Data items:
↓
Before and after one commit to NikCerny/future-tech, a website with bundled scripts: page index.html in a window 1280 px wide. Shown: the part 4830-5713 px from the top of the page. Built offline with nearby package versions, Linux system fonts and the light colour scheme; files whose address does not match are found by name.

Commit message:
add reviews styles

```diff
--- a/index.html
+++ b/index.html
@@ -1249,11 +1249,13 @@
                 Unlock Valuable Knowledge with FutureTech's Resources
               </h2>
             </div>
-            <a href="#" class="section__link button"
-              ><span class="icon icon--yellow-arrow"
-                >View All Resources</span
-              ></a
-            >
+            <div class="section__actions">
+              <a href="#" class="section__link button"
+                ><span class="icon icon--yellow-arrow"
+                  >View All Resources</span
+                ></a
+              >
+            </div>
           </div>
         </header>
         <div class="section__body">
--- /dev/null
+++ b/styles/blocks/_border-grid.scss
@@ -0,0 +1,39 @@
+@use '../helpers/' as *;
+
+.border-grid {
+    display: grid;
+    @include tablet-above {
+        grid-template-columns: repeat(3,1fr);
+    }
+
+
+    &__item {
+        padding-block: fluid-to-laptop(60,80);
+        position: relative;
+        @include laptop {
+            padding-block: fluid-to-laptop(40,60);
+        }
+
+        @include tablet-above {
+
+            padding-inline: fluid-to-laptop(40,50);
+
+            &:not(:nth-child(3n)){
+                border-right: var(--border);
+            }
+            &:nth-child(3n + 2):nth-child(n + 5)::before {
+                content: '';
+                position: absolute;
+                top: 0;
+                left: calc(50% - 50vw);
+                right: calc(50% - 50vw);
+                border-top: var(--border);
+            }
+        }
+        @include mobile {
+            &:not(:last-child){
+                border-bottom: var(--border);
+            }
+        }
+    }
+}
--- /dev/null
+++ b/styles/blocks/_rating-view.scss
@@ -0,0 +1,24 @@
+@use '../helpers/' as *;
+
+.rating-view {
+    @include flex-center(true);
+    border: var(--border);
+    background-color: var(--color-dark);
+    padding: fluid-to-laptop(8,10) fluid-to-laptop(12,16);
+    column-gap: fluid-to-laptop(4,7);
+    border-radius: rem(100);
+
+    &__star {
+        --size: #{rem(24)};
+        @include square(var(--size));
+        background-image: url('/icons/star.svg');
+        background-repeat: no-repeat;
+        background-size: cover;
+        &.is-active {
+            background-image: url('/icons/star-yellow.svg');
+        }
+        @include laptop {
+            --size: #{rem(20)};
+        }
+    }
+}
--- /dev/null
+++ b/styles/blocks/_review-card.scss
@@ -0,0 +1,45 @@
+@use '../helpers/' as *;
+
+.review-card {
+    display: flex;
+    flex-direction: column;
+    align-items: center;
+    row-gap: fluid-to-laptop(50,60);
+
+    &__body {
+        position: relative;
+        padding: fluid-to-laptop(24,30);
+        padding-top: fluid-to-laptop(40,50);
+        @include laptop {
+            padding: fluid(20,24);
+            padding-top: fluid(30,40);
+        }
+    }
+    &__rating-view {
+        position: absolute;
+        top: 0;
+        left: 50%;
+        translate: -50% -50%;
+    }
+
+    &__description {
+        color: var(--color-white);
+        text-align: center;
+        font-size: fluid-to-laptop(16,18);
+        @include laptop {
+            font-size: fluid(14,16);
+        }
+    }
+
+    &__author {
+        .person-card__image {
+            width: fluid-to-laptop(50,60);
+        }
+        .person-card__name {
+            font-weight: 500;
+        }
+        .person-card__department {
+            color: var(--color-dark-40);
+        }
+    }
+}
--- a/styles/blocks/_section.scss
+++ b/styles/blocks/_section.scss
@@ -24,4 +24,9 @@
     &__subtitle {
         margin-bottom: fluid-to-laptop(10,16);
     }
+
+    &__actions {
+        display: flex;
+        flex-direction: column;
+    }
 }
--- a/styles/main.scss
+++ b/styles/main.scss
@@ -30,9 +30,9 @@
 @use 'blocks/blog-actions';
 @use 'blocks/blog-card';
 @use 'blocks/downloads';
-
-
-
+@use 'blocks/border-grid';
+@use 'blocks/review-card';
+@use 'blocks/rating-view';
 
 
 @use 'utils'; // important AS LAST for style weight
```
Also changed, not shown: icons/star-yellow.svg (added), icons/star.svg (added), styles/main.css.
↑
§ The task
Across the entries above, work out the count of lines that hold the word "display", and state that number alone.

§ Exercise answer
3